As far as I know Kukkiwon Textbook does not have any dedicated self defense chapter in it, and I also believe that Ho Sin Sul is not mentioned in there either. Throws, joint locks etc are in there, but they fall under the kyorugi and poomsae applications. The thing is that many "traditional" dojang still practise ho sin sul just like in the ITF. In gradings this amounts to demonstrating on a compliant or semi compliant partner often in a one step sparring setting or a variance of one step sparring setting. If you take my organisation as an example we have 8 wristhold releases (some just releases, some into joint locks), 4 defenses against holding of the body (lapel grab, bear hug etc), 4 defenses against punch, 4 against knife and 8 against kicks (throws). Most of these are learned from green belt onward, and are demonstrated on gradings. After what I learned about the ITF and these kinds of techniques it seems like it is very similar, and instructor specific. I teach applications along with the forms, the first form has two variety of elbow joint lock so the white belts learn both. In my organisation the self defense techniques appear as I said around green belt onward starting out simple and gradually more complex (first ones simple releases from grabs and counter strikes, later on into joint locks etc). 
Many make the simplified distinction Kukki-TKD = Sport and Chang Hon TKD = Martial art for self defense. In truth there are many sportified Dojang in Kukki-TKD but that is also the truth in Chang Hon Dojang if we are being honest. Likewise there are many traditional Kukki-TKD Dojang out there practising just as "traditional" as you would expect any "ITF Dojang" to be.
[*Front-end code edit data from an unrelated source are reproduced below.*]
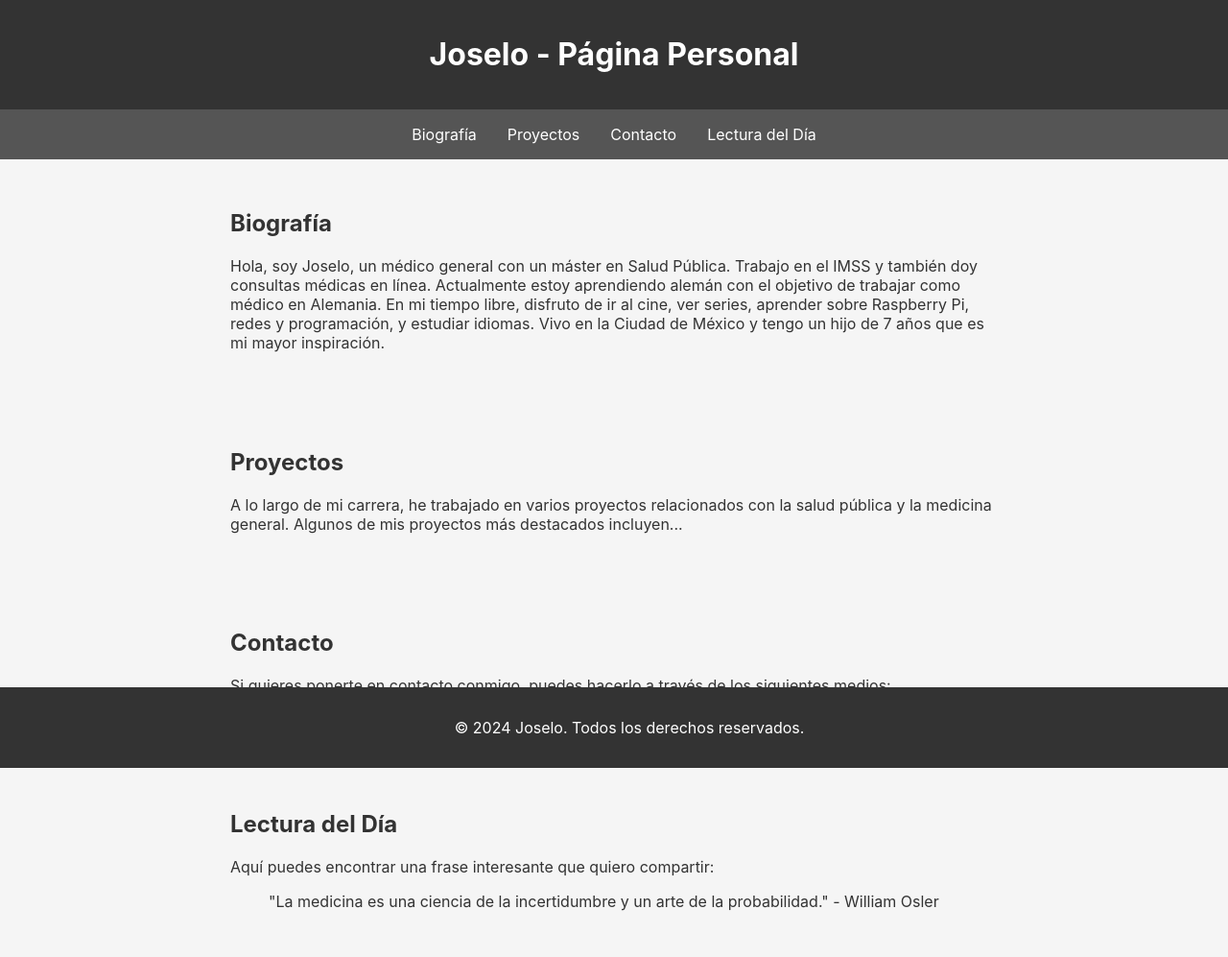
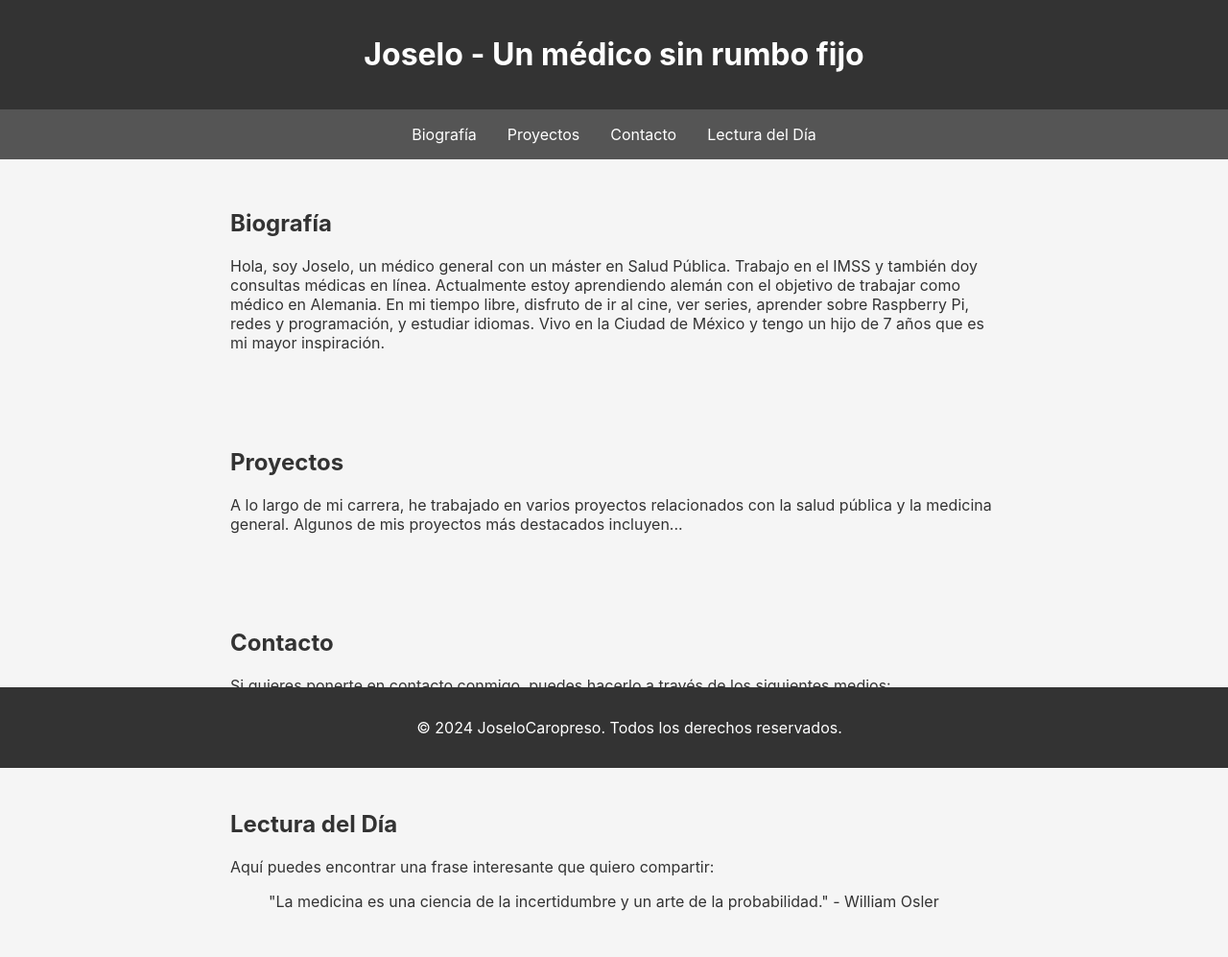
Before and after one commit to JoseloCaropreso/elblog, a plain HTML site: page index.html in a window 1280 px wide. Shown: the whole page at 96% size. Drawn offline with Linux system fonts and the light colour scheme.

Commit message:
Update index.html

```diff
--- a/index.html
+++ b/index.html
@@ -57,7 +57,7 @@
 </head>
 <body>
     <header>
-        <h1>Joselo - Página Personal</h1>
+        <h1>Joselo - Un médico sin rumbo fijo</h1>
     </header>
     <nav>
         <a href="#biografia">Biografía</a>
@@ -91,7 +91,7 @@
         </blockquote>
     </section>
     <footer>
-        <p>&copy; 2024 Joselo. Todos los derechos reservados.</p>
+        <p>&copy; 2024 JoseloCaropreso. Todos los derechos reservados.</p>
     </footer>
 </body>
 </html>
```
That being said you ask for how indepth it is and this will undoubtfully ruffle a few feathers but I think that generally ALL Taekwondo/Taekwon-Do/Tae Kwon Do Dojang are pretty shallow when it comes to self defense. Lip service to the important aspects of awareness de-escalation and escape is sometimes given but again it is lip service. Awareness is sometimes treated as the instructors say "Be aware", but that is not really good enough. I know you (Stuart) know your stuff and teach it very well, but I am sure you understand where I am going with this when I say that for the most part what I have seen in all Dojang I have observed the self defense aspect is almost if not entirely preoccupied with the physical aspect and the more important stuff (for self defense) is either mentioned and that is it, or not even mentioned at all. 


  1. To q6: Here is a short youtube link to (hard style) Applications for the New Hansol poomsae, by the creator Master In Choul Jeong:

    1. Thanks for sharing that:-) I will edit the post with your contribution :-)

  2. No prob :) I was going to ask your opinion on Master Jeong and Donghee Lee (youtube example:, but never got round to it. Maybe for the next q&a :)

  3. The new Kukkiwon forms aside, do you think Taekwondo would benefit from new forms/tul/poomsae that utilize modern footwork? One frustration that both I and my students have experienced with the disconnect between forms and sparring, and I've often wondered if shadow-boxing-esque forms would make a good supplement (not replacement) for the traditional forms.